On working farms, families live with a great deal of privacy and usually get together at specific places for specific activities–at church on Sunday, at the state fair, at the livestock auction, at the farmers’ market, and so on. Those are the times when they need to think about their clothes and hair and respect modern norms. Most of the time, they are working on their own farms, minding their own business, with their own family members, in their own way, for their own profit. That freedom to manage every day with one’s own unique collection of experiences, resources, knowledge, interests, beliefs, preferences, etc., is one of the most beautiful and satisfying things about farm life. It allows family culture to develop and real personality.
The best way to do things is rarely ever going to be the way being promoted by Home Depot or Tractor Supply.
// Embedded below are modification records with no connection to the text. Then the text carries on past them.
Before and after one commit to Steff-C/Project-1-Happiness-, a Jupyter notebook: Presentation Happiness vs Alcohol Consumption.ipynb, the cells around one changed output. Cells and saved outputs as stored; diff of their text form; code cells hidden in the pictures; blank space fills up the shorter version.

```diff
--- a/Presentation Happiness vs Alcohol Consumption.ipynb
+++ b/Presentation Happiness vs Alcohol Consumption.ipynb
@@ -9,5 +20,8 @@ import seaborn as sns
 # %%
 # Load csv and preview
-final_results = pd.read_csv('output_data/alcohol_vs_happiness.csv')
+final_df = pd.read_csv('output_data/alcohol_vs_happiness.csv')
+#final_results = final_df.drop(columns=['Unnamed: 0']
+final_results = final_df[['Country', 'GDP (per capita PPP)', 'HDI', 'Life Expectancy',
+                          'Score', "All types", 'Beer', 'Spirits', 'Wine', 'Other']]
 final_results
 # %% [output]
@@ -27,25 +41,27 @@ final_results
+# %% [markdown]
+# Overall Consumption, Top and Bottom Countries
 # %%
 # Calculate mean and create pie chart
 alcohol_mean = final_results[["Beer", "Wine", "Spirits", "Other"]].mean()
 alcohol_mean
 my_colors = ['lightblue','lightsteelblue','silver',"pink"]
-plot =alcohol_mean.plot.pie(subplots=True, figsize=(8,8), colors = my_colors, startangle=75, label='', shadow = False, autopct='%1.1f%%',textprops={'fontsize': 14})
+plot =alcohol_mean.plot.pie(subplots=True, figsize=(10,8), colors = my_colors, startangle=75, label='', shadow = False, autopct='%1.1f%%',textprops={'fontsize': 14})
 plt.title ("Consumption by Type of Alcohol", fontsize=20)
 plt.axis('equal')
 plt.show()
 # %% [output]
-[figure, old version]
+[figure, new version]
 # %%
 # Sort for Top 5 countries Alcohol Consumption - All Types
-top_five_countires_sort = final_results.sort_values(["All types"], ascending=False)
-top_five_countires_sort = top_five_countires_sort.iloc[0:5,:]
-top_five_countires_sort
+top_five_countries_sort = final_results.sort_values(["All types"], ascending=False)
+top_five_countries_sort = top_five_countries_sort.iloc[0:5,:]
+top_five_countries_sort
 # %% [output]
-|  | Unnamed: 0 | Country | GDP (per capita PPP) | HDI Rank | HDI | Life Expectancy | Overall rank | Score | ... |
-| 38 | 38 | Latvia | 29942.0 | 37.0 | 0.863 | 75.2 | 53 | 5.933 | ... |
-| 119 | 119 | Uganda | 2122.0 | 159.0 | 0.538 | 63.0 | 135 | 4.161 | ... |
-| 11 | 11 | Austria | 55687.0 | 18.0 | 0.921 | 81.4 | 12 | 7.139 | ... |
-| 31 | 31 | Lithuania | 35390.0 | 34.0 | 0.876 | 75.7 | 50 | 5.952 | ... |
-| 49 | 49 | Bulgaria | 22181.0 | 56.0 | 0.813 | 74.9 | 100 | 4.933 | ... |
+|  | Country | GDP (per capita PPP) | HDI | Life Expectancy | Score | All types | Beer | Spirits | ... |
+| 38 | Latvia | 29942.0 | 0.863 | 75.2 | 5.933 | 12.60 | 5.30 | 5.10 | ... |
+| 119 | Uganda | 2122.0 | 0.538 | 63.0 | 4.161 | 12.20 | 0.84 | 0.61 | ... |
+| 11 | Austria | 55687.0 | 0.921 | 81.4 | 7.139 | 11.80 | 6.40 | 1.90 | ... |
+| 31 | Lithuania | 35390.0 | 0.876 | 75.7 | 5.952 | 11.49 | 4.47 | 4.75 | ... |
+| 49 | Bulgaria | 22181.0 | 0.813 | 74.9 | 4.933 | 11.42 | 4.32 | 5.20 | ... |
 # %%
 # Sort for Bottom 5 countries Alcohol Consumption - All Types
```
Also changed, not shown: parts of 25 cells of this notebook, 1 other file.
They are selling products that they can turn profits on, not that actually offer the best solution for customers. Some people have lots of cash, but no time. Some people have lots of time, but no cash. Some people are young and strong. Some people are older and weak. Some people have large families and lots of hands. Some people have to work alone. There’s no store that’s going to provide what’s good for everyone and I’d argue that they often provide what’s actually good for noone.
If the Lord gives you the opportunity to live in the country, enjoy the freedom to do things on your farm the way you want to do them. It may take a little more labor, or require some improvements every now and then, but that doesn’t matter. You’ll often face some smart remarks from neighbors who think their way is the only way, but you’ll notice that they are rarely ever doing the things you’d like to do and their opinions don’t matter. They may have worked on farms when they were younger and know the way farmers did it then, but that’s irrelevant–and most of those farmers are out of business today.
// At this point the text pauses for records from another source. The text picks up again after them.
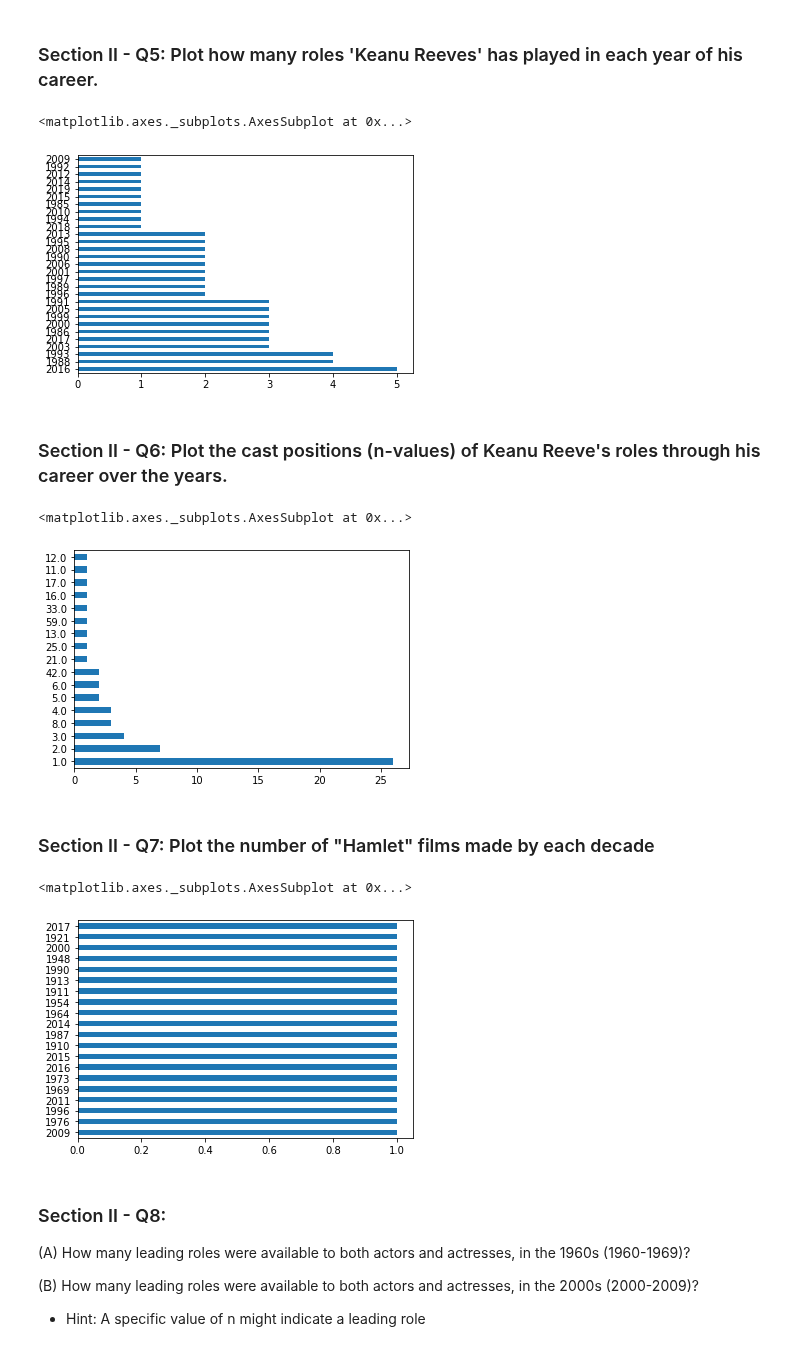
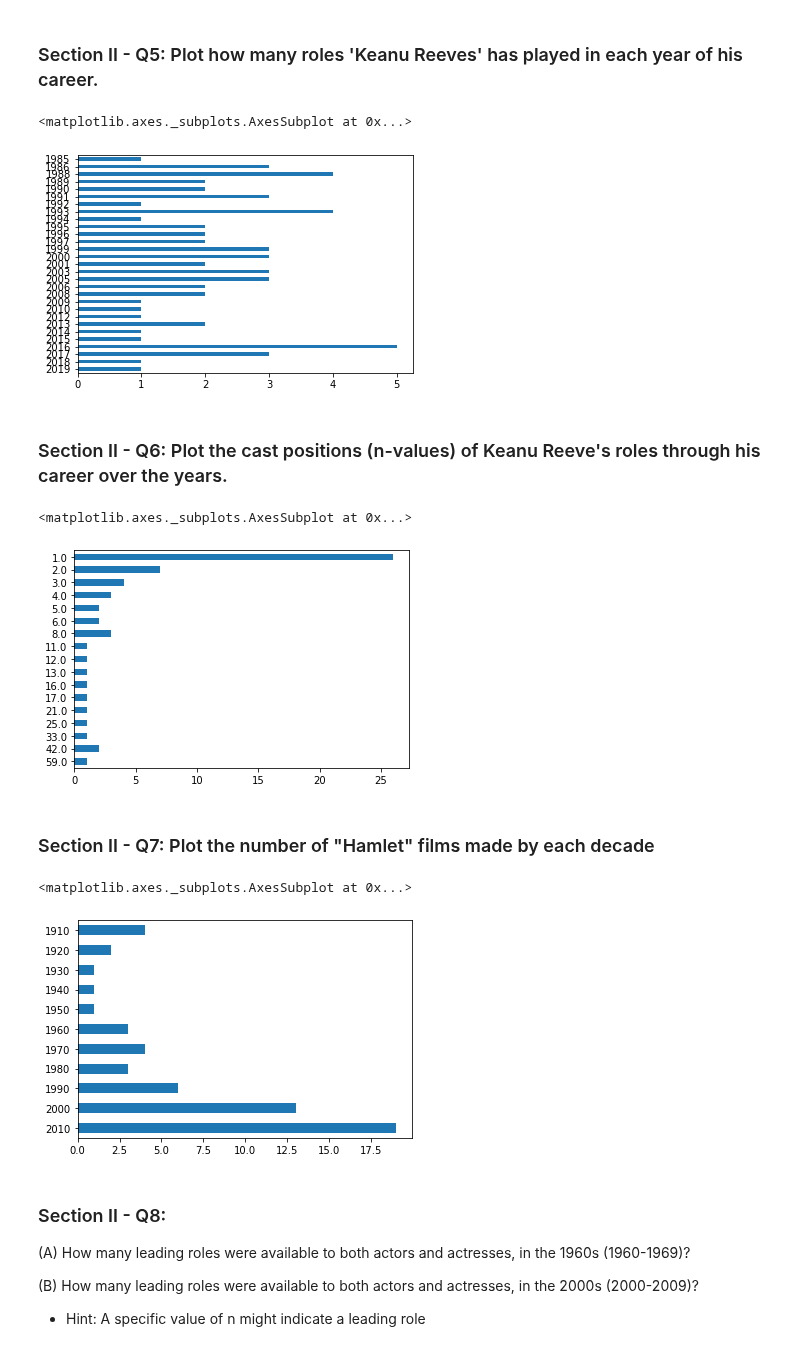
Before and after one commit to aq2oo3/mec-mini-projects, a Jupyter notebook: mec-5.3.10-data-wranging-with-pandas-mini-project/Mini_Project_Data_Wrangling_Pandas.ipynb, the cells around one changed output. Saved outputs shown, nothing was run; the diff lists cells and outputs as text; code cells hidden in the pictures.

```diff
--- a/mec-5.3.10-data-wranging-with-pandas-mini-project/Mini_Project_Data_Wrangling_Pandas.ipynb
+++ b/mec-5.3.10-data-wranging-with-pandas-mini-project/Mini_Project_Data_Wrangling_Pandas.ipynb
@@ -411,0 +391,4 @@ Length: 21598, dtype: int64
+# %%
+movies['decade']=movies.year//10 * 10
+movies.head()
+movies.decade.value_counts().sort_index(ascending = False).plot(kind='barh')
@@ -507,27 +489,27 @@ dtype: int64
 # %% [markdown]
 ### Section II - Q5: Plot how many roles 'Keanu Reeves' has played in each year of his career.
 # %%
-kr2 = cast[cast.name == "Keanu Reeves"].year.value_counts()
+kr2 = cast[cast.name == "Keanu Reeves"].year.value_counts().sort_index(ascending = False)
 kr2.plot(kind='barh')
 # %% [output]
 <matplotlib.axes._subplots.AxesSubplot at 0x...>
-[figure, old version]
+[figure, new version]
 # %% [markdown]
 ### Section II - Q6: Plot the cast positions (n-values) of Keanu Reeve's roles through his career over the years.
 # %%
-kr3 = cast[cast.name == "Keanu Reeves"].n.value_counts()
+kr3 = cast[cast.name == "Keanu Reeves"].n.value_counts().sort_index(ascending = False)
 kr3.plot(kind='barh')
 # %% [output]
 <matplotlib.axes._subplots.AxesSubplot at 0x...>
-[figure, old version]
+[figure, new version]
 # %% [markdown]
 ### Section II - Q7: Plot the number of "Hamlet" films made by each decade
 # %%
-h2 = movies[movies.title == "Hamlet"].year.value_counts()
+h2 = movies[movies.title.str.contains('Hamlet')].decade.value_counts().sort_index(ascending = False)
 h2.plot(kind='barh')
 # %% [output]
 <matplotlib.axes._subplots.AxesSubplot at 0x...>
-[figure, old version]
+[figure, new version]
 # %% [markdown]
 ### Section II - Q8:
 
```
Also changed, not shown: parts of 20 cells of this notebook.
On your farm, it’s not only OK to do things your own way–it will ultimately be the best way. You’re the one that has to do the work and you should enjoy doing it. I like to visit my animals a few times a day, clean their water tanks, freshen their feed, watch them do what they do, even talk to them a little. I’m not ignorant of the modern, automated farm equipment. I like doing it my way. I like to plant my gardens in long rows and weed them the old fashioned way–with a cultivator and hoe. I’m, not ignorant of herbicides and other methods of planting. I like doing it my own way. I like collecting manure from the barn and spreading it in the gardens. I’m not ignorant of chemical fertilizers (I worked in a chemistry lab). I like doing it my way. I like leaving lots of tasks to be handled manually so the kids have things to help with. I’m not ignorant of the products available to eliminate these tasks. I like doing it my way.
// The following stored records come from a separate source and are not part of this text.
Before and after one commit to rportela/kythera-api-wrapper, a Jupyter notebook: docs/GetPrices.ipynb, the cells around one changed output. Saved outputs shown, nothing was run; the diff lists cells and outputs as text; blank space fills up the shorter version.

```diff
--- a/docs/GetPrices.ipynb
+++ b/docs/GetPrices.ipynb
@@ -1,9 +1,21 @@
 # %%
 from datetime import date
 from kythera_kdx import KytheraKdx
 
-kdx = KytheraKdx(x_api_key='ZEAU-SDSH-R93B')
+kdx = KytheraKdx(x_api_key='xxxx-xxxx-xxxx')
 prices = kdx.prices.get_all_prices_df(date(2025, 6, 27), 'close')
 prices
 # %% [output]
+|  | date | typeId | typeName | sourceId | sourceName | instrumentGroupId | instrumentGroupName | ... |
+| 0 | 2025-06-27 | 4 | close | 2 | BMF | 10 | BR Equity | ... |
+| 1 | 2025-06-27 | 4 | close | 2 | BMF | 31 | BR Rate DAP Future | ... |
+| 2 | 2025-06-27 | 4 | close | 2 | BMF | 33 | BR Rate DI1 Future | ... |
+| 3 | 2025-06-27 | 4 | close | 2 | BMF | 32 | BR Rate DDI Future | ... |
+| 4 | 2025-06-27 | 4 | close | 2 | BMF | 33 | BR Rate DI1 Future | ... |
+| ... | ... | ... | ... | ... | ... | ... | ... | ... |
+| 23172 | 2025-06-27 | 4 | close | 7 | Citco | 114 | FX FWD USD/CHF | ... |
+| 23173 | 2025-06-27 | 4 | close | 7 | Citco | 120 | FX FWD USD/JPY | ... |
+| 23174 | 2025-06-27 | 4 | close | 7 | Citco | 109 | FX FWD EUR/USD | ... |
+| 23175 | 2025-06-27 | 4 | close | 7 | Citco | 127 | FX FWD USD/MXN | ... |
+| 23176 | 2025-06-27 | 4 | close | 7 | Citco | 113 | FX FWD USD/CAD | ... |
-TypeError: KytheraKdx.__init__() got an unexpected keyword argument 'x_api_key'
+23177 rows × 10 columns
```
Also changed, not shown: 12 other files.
That’s the best thing about farm life. I really enjoy seeing how different people solve different problems in their own, creative and sustainable ways. Many of the great inventions in history came not from university laboratories but from barns and kitchens where men and women had to find ways to get things done. Unfortunately, this is being done less and less these days, especially as products are marketed to make us afraid or embarassed to do so.
Michael Family Farm